# [EXERCISE REQUIREMENTS]
Of all the lines in the entries below, give again exactly those starting at the line containing "<!-- Latest compiled JavaScript -->" and ending at the line containing "### iptms-UIportal/src/main/webapp/WEB-INF/view/homeheader.jsp", both ends included, and no others.

# [AVAILABLE DATA]
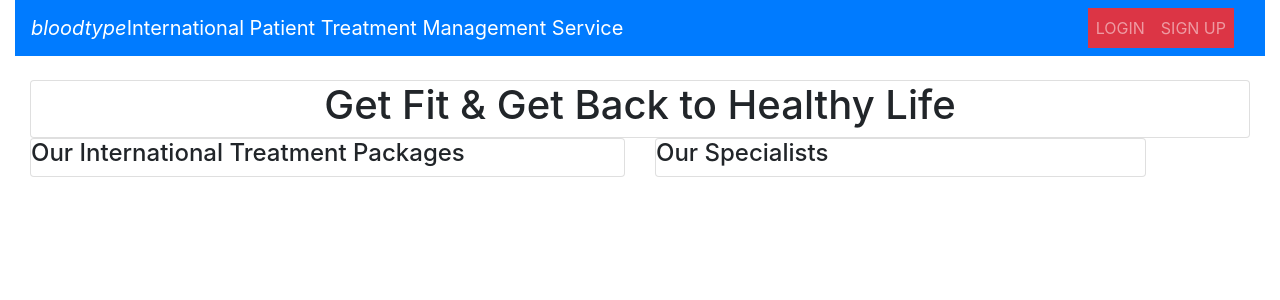
Repository: Vineet2408/POD-Cognizant
Page: http://localhost/iptms-UIportal/WEB-INF/view/home.jsp
The author's editor kept a copy of each file at every save. The page is drawn from the files as they stood at one save, then again after the next save.
The browser window is 1280 px wide. The pictures show the whole page.
The page is served by Tomcat 9. Nobody is signed in. Other server files are loaded and not shown. The template is opened directly, without the code that normally fills it, so the values that code supplies are empty.

Above is the page before, as saved 2021-03-07 15:41:26.

### iptms-UIportal/src/main/webapp/WEB-INF/view/home.jsp
<%@ page language="java" contentType="text/html; charset=ISO-8859-1"
    pageEncoding="ISO-8859-1"
    isELIgnored="false"
    %>
    <%@ taglib prefix="fmt" uri="http://java.sun.com/jsp/jstl/fmt"%>
	<%@ taglib prefix="c" uri="http://java.sun.com/jsp/jstl/core"%>
<html>
<head>
<%@ include file="headlink.jsp"%>
<title>Home</title>
</head>
<body>
	<div class="container-fluid">
	<%@ include file="homeheader.jsp"%>
	<br>
	<!-- header............................................................................................. -->


<div class="container-fluid justify-content-center" id="heading">
    <div class="card justify-content-center">
        <h1 class="text-center">Get Fit  &  Get Back to Healthy Life</h1>

    </div>

</div>
    <div class="container-fluid">
            <div class="row">
                    <div class="col-md-6">
                        <div class="card">
                            <h4>Our International Treatment Packages</h4>
                        </div>
                        <br>
                            <div class="container" name="treatment-packages">
                                <!--start loop here-->
                                <c:forEach var="IPTreatmentPackages" items="${iPTreatmentPackageList}">
                                <div class="row" name="main-row-treatment-packages">
                                    <div class="col">
                                        <div class="card" >
                                            <div class="container">
                                                    <div class="row">
                                                        <div class="col-md-4" name="treatment-ailment-name">
                                                        	<div class="card">
                                                        	<label>Ailment Category</label><br>
                                                        	<label>${IPTreatmentPackages.ailmentCategory}</label>
                                                        	</div>
                                                            <br>
                                                        </div>
                                                        <div class="col-md-4" name="treatment-package-name">
                                                        	<div class="card">
                                                        	<label>Package Name</label><br>
                                                            <label>${IPTreatmentPackages.packageDetail.treatmentPackageName}</label>
                                                       		</div>
                                                       		<br>
                                                        </div>
                                                        <div class="col-md-4" name="treatment-package-cost">
                                                            <label>${IPTreatmentPackages.packageDetail.cost}</label>
                                                        </div>
                                                    </div>
                                                    <div class="row">
                                                        <div class="col-md-6" name="treatment-package-test-detail">
                                                        	<div class="card">
                                                        	<label>Test Detail</label><br>
                                                            <label>${IPTreatmentPackages.packageDetail.testDetails}</label>
                                                        	</div>
                                                        	<br>
                                                        </div>
                                                        <div class="col-md-6" name="treatment-package-treatment-duration">
                                                            <div class="card">
                                                                <label>Treatment Duration</label><br>
                                                                ${IPTreatmentPackages.packageDetail.treatmentDuration}
                                                            </div>
                                                            <br>
                                                        </div>
                                                    </div>
                                            </div>
                                        </div>
                                        <br>
                                    </div>
                                </div>
                                </c:forEach>
                                  <!--end loop here-->

                            </div>
                    </div>
                    <div class="col-md-5">
                        <div class="card">
                            <h4>Our Specialists</h4>
                        </div>
                       <br>
                        <div class="container" name="specialists">
                            <!--start loop here-->
                            <c:forEach var="specialist" items="${specialistList}">
                            <div class="row" name="main-row-specialist">
                                <div class="col">
                                    <div class="card" >
                                        <div class="container">
                                                <div class="row">
                                                    <div class="col-md-6" name="specialist--name">
                                                        <label>${specialist.name}</label>
                                                    </div>
                                                    <div class="col-md-6" name="experience-cost">
                                                        <label>${specialist.experienceInYears} years of Experience</label>
                                                    </div>
                                                </div>
                                                <div class="row">
                                                    <div class="col-md-6" name="area-of-experties">
                                                        <div class="card">
                                                            <label>Area of Experties</label><br>
                                                            ${specialist.areaOfExpertise}
                                                        </div>
                                                        <br>
                                                    </div>
                                                </div>
                                        </div>
                                    </div>
                                    <br>
                                </div>
                            </div>
                            </c:forEach>
                           <!--end loop here-->
                        </div>
                    </div>


            </div>
    </div>

	</div>
</body>
</html>

### iptms-UIportal/src/main/webapp/WEB-INF/view/headlink.jsp
<!-- Latest compiled and minified CSS -->
<link rel="stylesheet"
	href="https://maxcdn.bootstrapcdn.com/bootstrap/4.4.1/css/bootstrap.min.css">
      <link rel="stylesheet" href="https://stackpath.bootstrapcdn.com/bootstrap/4.3.1/css/bootstrap.min.css"
        integrity="sha384-ggOyR0iXCbMQv3Xipma34MD+dH/1fQ784/j6cY/iJTQUOhcWr7x9JvoRxT2MZw1T" crossorigin="anonymous">
        <link href="https://fonts.googleapis.com/icon?family=Material+Icons" rel="stylesheet">
<!-- jQuery library -->
<script
	src="https://ajax.googleapis.com/ajax/libs/jquery/3.4.1/jquery.min.js"></script>

<!-- Popper JS -->
<script
	src="https://cdnjs.cloudflare.com/ajax/libs/popper.js/1.16.0/umd/popper.min.js"></script>

<!-- Latest compiled JavaScript -->
<script
	src="https://maxcdn.bootstrapcdn.com/bootstrap/4.4.1/js/bootstrap.min.js"></script>
<meta http-equiv="Content-Type" content="text/html; charset=ISO-8859-1">

### iptms-UIportal/src/main/webapp/WEB-INF/view/homeheader.jsp
<%@ page language="java" contentType="text/html; charset=ISO-8859-1"
    pageEncoding="ISO-8859-1"
    isELIgnored="false"
    %>
<!DOCTYPE html>
<html>
<head>
<%@ include file="headlink.jsp"%>
<title></title>
</head>
<body>
 <header>
        <div class="jumbotron-fluid bg-danger text-white">
            <nav class="navbar navbar-expand-md navbar-dark bg-primary text-white justify-content-center" id="navbar" >
                <a href="IPPackagesview.html" class="navbar-brand"><i class="material-icons">bloodtype</i>International Patient Treatment Management Service</a>
                <button class="navbar-toggler" data-toggle="collapse" data-target="#truyumbar">
                    <span class="navbar-toggler-icon"></span>
                </button>
                <div class="container">
                    <div class="collapse navbar-collapse" id="truyumbar">
                        <ul class="navbar-nav ml-auto">
                            <li class="nav-item"><a href="/login" class="nav-link btn-danger">LOGIN</a></li>
                            <li class="nav-item"><a href="/signup" class="nav-link btn-danger">SIGN UP </a></li>
                        </ul>
                    </div>
                </div>
            </nav>
         </div>


    </header>

</body>
</html>

After the next save:
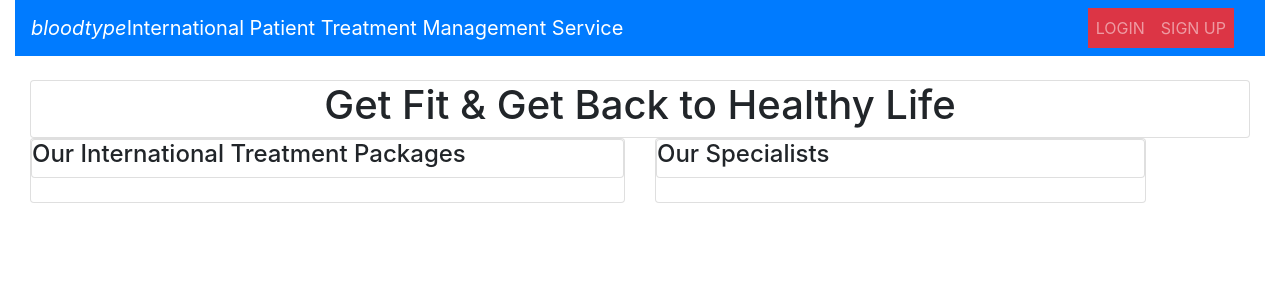
Saved 2 min 44 s later.
--- a/iptms-UIportal/src/main/webapp/WEB-INF/view/home.jsp
+++ b/iptms-UIportal/src/main/webapp/WEB-INF/view/home.jsp
@@ -26,6 +26,7 @@
     <div class="container-fluid">
             <div class="row">
                     <div class="col-md-6">
+                    	<div class="card">
                         <div class="card">
                             <h4>Our International Treatment Packages</h4>
                         </div>
@@ -82,7 +83,9 @@
 
                             </div>
                     </div>
+                    </div>
                     <div class="col-md-5">
+                    	<div class="card">
                         <div class="card">
                             <h4>Our Specialists</h4>
                         </div>
@@ -119,6 +122,7 @@
                             </c:forEach>
                            <!--end loop here-->
                         </div>
+                        </div>
                     </div>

# [EXERCISE RESPONSE]
<!-- Latest compiled JavaScript -->
<script
	src="https://maxcdn.bootstrapcdn.com/bootstrap/4.4.1/js/bootstrap.min.js"></script>
<meta http-equiv="Content-Type" content="text/html; charset=ISO-8859-1">

### iptms-UIportal/src/main/webapp/WEB-INF/view/homeheader.jsp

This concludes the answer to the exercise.